Their planned route is ambitious, bringing them north across the Andes, along the coast of Chile, through the Atacama Desert and into the Peruvian Amazon in order to reach Venezuela just in time for Granado’s 30th birthday on 2 April. However, due to La Poderosa’s breakdown, they are forced to travel at a much slower pace, often walking, and don’t make it to Caracas until July.

During their expedition, Guevara and Granado encounter the poverty of the indigenous peasants, and the movie assumes a greater seriousness once the men gain a better sense of the disparity between the “haves” (to which they belong) and the obviously exploited “have-nots” (who make up the majority of those they encounter) by travelling on foot. In Chile, for instance, they encounter a penniless and persecuted couple forced onto the road because of their communist beliefs. In a fire-lit scene, Guevara and Granado ashamedly admit to the couple that they are not out looking for work as well. The duo then accompanies the couple to the Chuquicamata copper mine, where Guevara becomes angry at the treatment of the workers.

However, it is a visit to the ancient Incan ruins of Machu Picchu in Peru that solidifies something in Guevara. His musings are then somberly refocused to how an indigenous civilization capable of building such beauty could be destroyed by the creators of the eventual polluted urban decay of nearby Lima.[5] His reflections are interrupted by Granado, who shares with him a dream to peacefully revolutionize and transform modern South America, to which Guevara quickly retorts: “A revolution without guns? It will never work.”

Later, in Peru, they volunteer for three weeks at the San Pablo leper colony. There, Guevara observes both literally and metaphorically the division of society, as the staff live on the north side of a river, separated from the deprived lepers living across the river to the south.

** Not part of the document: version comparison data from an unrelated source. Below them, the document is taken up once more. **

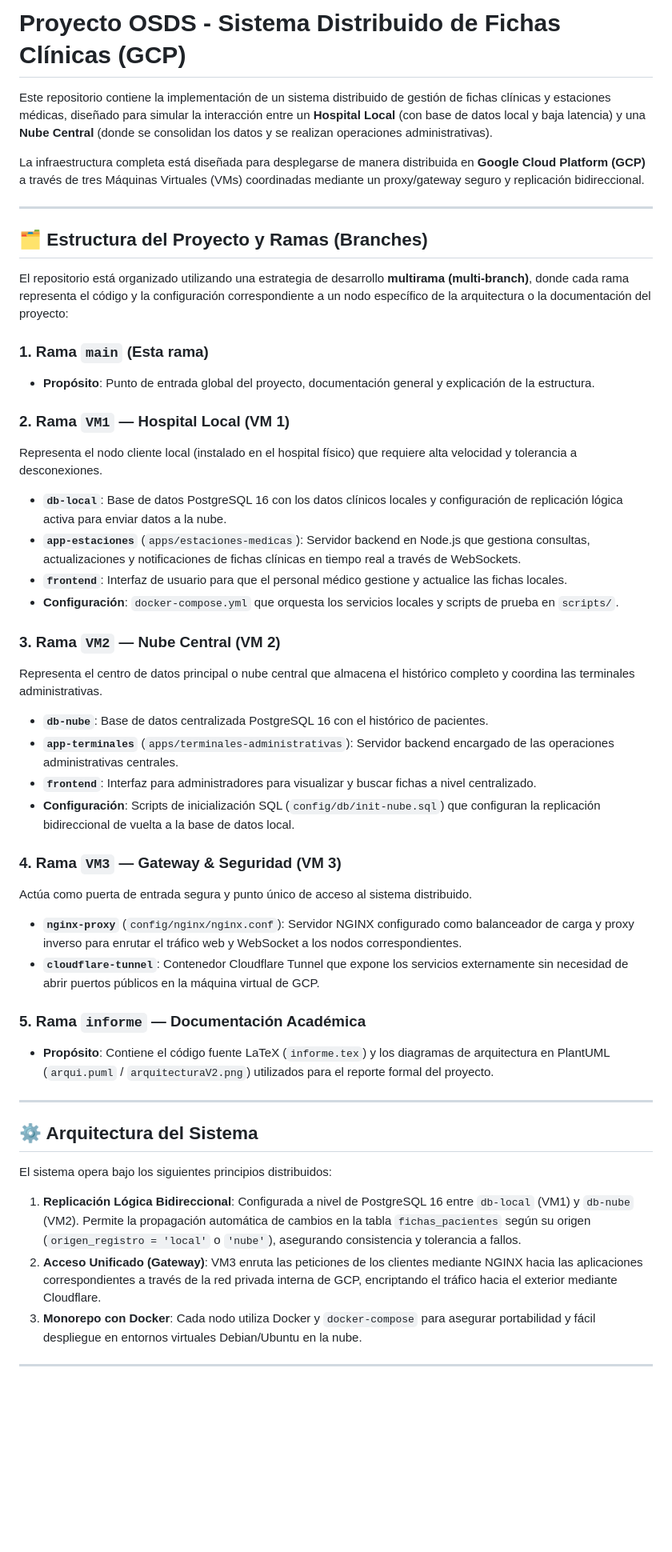
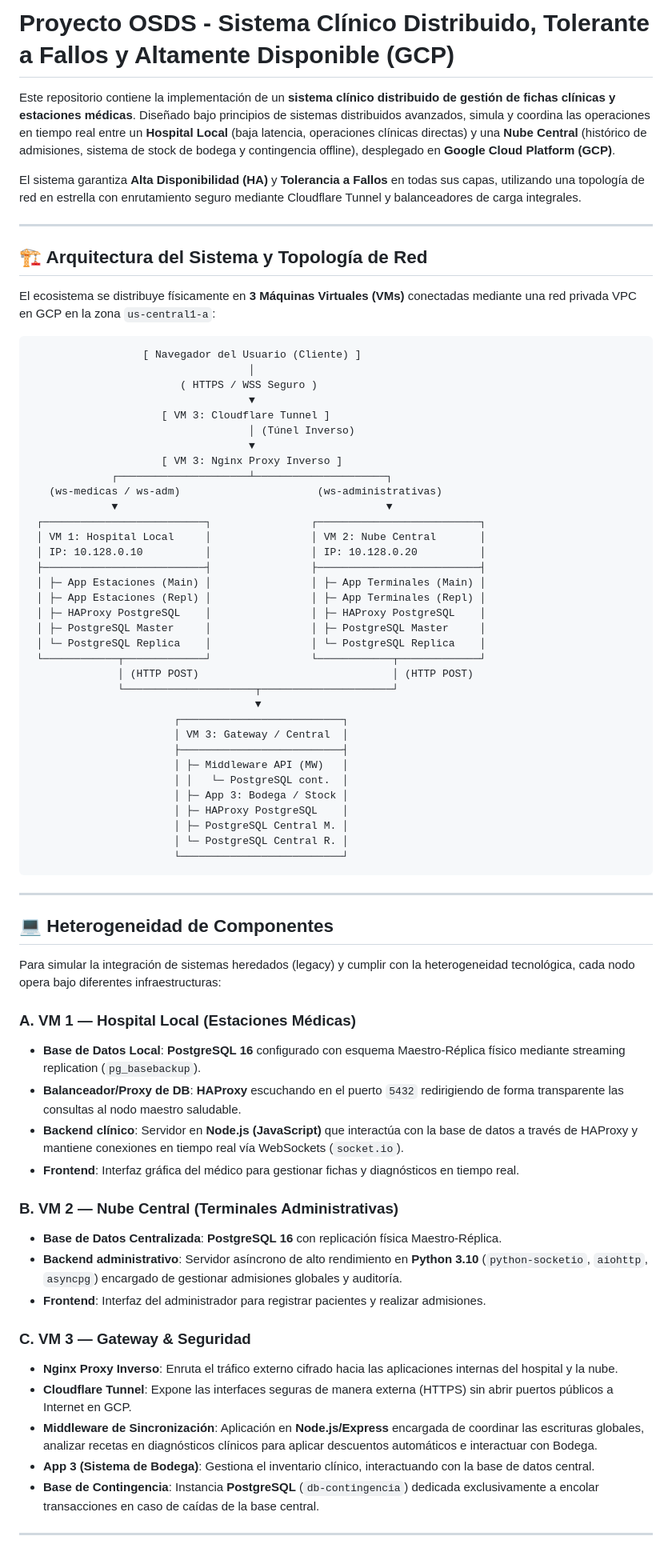
Before and after one commit to maruzs/Proyecto-OSDS, a Markdown page: README.md, the part around one of its changes. Shown at 80% size. Rendered like a GitHub page; blank space fills up the shorter version.

````diff
--- a/README.md
+++ b/README.md
@@ -1,49 +1,75 @@
-# Proyecto OSDS - Sistema Distribuido de Fichas Clínicas (GCP)
+# Proyecto OSDS - Sistema Clínico Distribuido, Tolerante a Fallos y Altamente Disponible (GCP)
 
-Este repositorio contiene la implementación de un sistema distribuido de gestión de fichas clínicas y estaciones médicas, diseñado para simular la interacción entre un **Hospital Local** (con base de datos local y baja latencia) y una **Nube Central** (donde se consolidan los datos y se realizan operaciones administrativas).
+Este repositorio contiene la implementación de un **sistema clínico distribuido de gestión de fichas clínicas y estaciones médicas**. Diseñado bajo principios de sistemas distribuidos avanzados, simula y coordina las operaciones en tiempo real entre un **Hospital Local** (baja latencia, operaciones clínicas directas) y una **Nube Central** (histórico de admisiones, sistema de stock de bodega y contingencia offline), desplegado en **Google Cloud Platform (GCP)**.
 
-La infraestructura completa está diseñada para desplegarse de manera distribuida en **Google Cloud Platform (GCP)** a través de tres Máquinas Virtuales (VMs) coordinadas mediante un proxy/gateway seguro y replicación bidireccional.
+El sistema garantiza **Alta Disponibilidad (HA)** y **Tolerancia a Fallos** en todas sus capas, utilizando una topología de red en estrella con enrutamiento seguro mediante Cloudflare Tunnel y balanceadores de carga integrales.
 
 ---
 
-## 🗂️ Estructura del Proyecto y Ramas (Branches)
+## 🏗️ Arquitectura del Sistema y Topología de Red
 
-El repositorio está organizado utilizando una estrategia de desarrollo **multirama (multi-branch)**, donde cada rama representa el código y la configuración correspondiente a un nodo específico de la arquitectura o la documentación del proyecto:
+El ecosistema se distribuye físicamente en **3 Máquinas Virtuales (VMs)** conectadas mediante una red privada VPC en GCP en la zona `us-central1-a`:
 
-### 1. Rama `main` (Esta rama)
-*   **Propósito**: Punto de entrada global del proyecto, documentación general y explicación de la estructura.
-
-### 2. Rama `VM1` — Hospital Local (VM 1)
-Representa el nodo cliente local (instalado en el hospital físico) que requiere alta velocidad y tolerancia a desconexiones.
-*   **`db-local`**: Base de datos PostgreSQL 16 con los datos clínicos locales y configuración de replicación lógica activa para enviar datos a la nube.
-*   **`app-estaciones`** (`apps/estaciones-medicas`): Servidor backend en Node.js que gestiona consultas, actualizaciones y notificaciones de fichas clínicas en tiempo real a través de WebSockets.
-*   **`frontend`**: Interfaz de usuario para que el personal médico gestione y actualice las fichas locales.
-*   **Configuración**: `docker-compose.yml` que orquesta los servicios locales y scripts de prueba en `scripts/`.
-
-### 3. Rama `VM2` — Nube Central (VM 2)
-Representa el centro de datos principal o nube central que almacena el histórico completo y coordina las terminales administrativas.
-*   **`db-nube`**: Base de datos centralizada PostgreSQL 16 con el histórico de pacientes.
-*   **`app-terminales`** (`apps/terminales-administrativas`): Servidor backend encargado de las operaciones administrativas centrales.
-*   **`frontend`**: Interfaz para administradores para visualizar y buscar fichas a nivel centralizado.
-*   **Configuración**: Scripts de inicialización SQL (`config/db/init-nube.sql`) que configuran la replicación bidireccional de vuelta a la base de datos local.
-
-### 4. Rama `VM3` — Gateway & Seguridad (VM 3)
-Actúa como puerta de entrada segura y punto único de acceso al sistema distribuido.
-*   **`nginx-proxy`** (`config/nginx/nginx.conf`): Servidor NGINX configurado como balanceador de carga y proxy inverso para enrutar el tráfico web y WebSocket a los nodos correspondientes.
-*   **`cloudflare-tunnel`**: Contenedor Cloudflare Tunnel que expone los servicios externamente sin necesidad de abrir puertos públicos en la máquina virtual de GCP.
-
-### 5. Rama `informe` — Documentación Académica
-*   **Propósito**: Contiene el código fuente LaTeX (`informe.tex`) y los diagramas de arquitectura en PlantUML (`arqui.puml` / `arquitecturaV2.png`) utilizados para el reporte formal del proyecto.
+```
+                  [ Navegador del Usuario (Cliente) ]
+                                   │
+                        ( HTTPS / WSS Seguro )
+                                   ▼
+                     [ VM 3: Cloudflare Tunnel ]
+                                   │ (Túnel Inverso)
+                                   ▼
+                     [ VM 3: Nginx Proxy Inverso ]
+             ┌─────────────────────┴─────────────────────┐
+   (ws-medicas / ws-adm)                      (ws-administrativas)
+             ▼                                           ▼
+ ┌──────────────────────────┐                ┌──────────────────────────┐
+ │ VM 1: Hospital Local     │                │ VM 2: Nube Central       │
+ │ IP: 10.128.0.10          │                │ IP: 10.128.0.20          │
+ ├──────────────────────────┤                ├──────────────────────────┤
+ │ ├─ App Estaciones (Main) │                │ ├─ App Terminales (Main) │
+ │ ├─ App Estaciones (Repl) │                │ ├─ App Terminales (Repl) │
+ │ ├─ HAProxy PostgreSQL    │                │ ├─ HAProxy PostgreSQL    │
+ │ ├─ PostgreSQL Master     │                │ ├─ PostgreSQL Master     │
+ │ └─ PostgreSQL Replica    │                │ └─ PostgreSQL Replica    │
+ └────────────┬─────────────┘                └────────────┬─────────────┘
+              │ (HTTP POST)                               │ (HTTP POST)
+              └─────────────────────┬─────────────────────┘
+                                    ▼
+                       ┌──────────────────────────┐
+                       │ VM 3: Gateway / Central  │
+                       ├──────────────────────────┤
+                       │ ├─ Middleware API (MW)   │
+                       │ │   └─ PostgreSQL cont.  │
+                       │ ├─ App 3: Bodega / Stock │
+                       │ ├─ HAProxy PostgreSQL    │
+                       │ ├─ PostgreSQL Central M. │
+                       │ └─ PostgreSQL Central R. │
+                       └──────────────────────────┘
+```
 
 ---
 
-## ⚙️ Arquitectura del Sistema
+## 💻 Heterogeneidad de Componentes
 
-El sistema opera bajo los siguientes principios distribuidos:
+Para simular la integración de sistemas heredados (legacy) y cumplir con la heterogeneidad tecnológica, cada nodo opera bajo diferentes infraestructuras:
 
-1.  **Replicación Lógica Bidireccional**: Configurada a nivel de PostgreSQL 16 entre `db-local` (VM1) y `db-nube` (VM2). Permite la propagación automática de cambios en la tabla `fichas_pacientes` según su origen (`origen_registro = 'local'` o `'nube'`), asegurando consistencia y tolerancia a fallos.
-2.  **Acceso Unificado (Gateway)**: VM3 enruta las peticiones de los clientes mediante NGINX hacia las aplicaciones correspondientes a través de la red privada interna de GCP, encriptando el tráfico hacia el exterior mediante Cloudflare.
-3.  **Monorepo con Docker**: Cada nodo utiliza Docker y `docker-compose` para asegurar portabilidad y fácil despliegue en entornos virtuales Debian/Ubuntu en la nube.
+### A. VM 1 — Hospital Local (Estaciones Médicas)
+*   **Base de Datos Local**: **PostgreSQL 16** configurado con esquema Maestro-Réplica físico mediante streaming replication (`pg_basebackup`).
+*   **Balanceador/Proxy de DB**: **HAProxy** escuchando en el puerto `5432` redirigiendo de forma transparente las consultas al nodo maestro saludable.
+*   **Backend clínico**: Servidor en **Node.js (JavaScript)** que interactúa con la base de datos a través de HAProxy y mantiene conexiones en tiempo real vía WebSockets (`socket.io`).
+*   **Frontend**: Interfaz gráfica del médico para gestionar fichas y diagnósticos en tiempo real.
+
+### B. VM 2 — Nube Central (Terminales Administrativas)
+*   **Base de Datos Centralizada**: **PostgreSQL 16** con replicación física Maestro-Réplica.
+*   **Backend administrativo**: Servidor asíncrono de alto rendimiento en **Python 3.10** (`python-socketio`, `aiohttp`, `asyncpg`) encargado de gestionar admisiones globales y auditoría.
+*   **Frontend**: Interfaz del administrador para registrar pacientes y realizar admisiones.
+
+### C. VM 3 — Gateway & Seguridad
+*   **Nginx Proxy Inverso**: Enruta el tráfico externo cifrado hacia las aplicaciones internas del hospital y la nube.
+*   **Cloudflare Tunnel**: Expone las interfaces seguras de manera externa (HTTPS) sin abrir puertos públicos a Internet en GCP.
+*   **Middleware de Sincronización**: Aplicación en **Node.js/Express** encargada de coordinar las escrituras globales, analizar recetas en diagnósticos clínicos para aplicar descuentos automáticos e interactuar con Bodega.
+*   **App 3 (Sistema de Bodega)**: Gestiona el inventario clínico, interactuando con la base de datos central.
+*   **Base de Contingencia**: Instancia **PostgreSQL** (`db-contingencia`) dedicada exclusivamente a encolar transacciones en caso de caídas de la base central.
 
 ---
 
````
Also changed, not shown: other parts of README.md (+79 -7 lines).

To demonstrate his solidarity, and his medical belief that leprosy is not contagious, Guevara refuses to wear rubber gloves during his visit as the head nun requires, choosing instead to shake bare hands and interact normally with the surprised leper patients.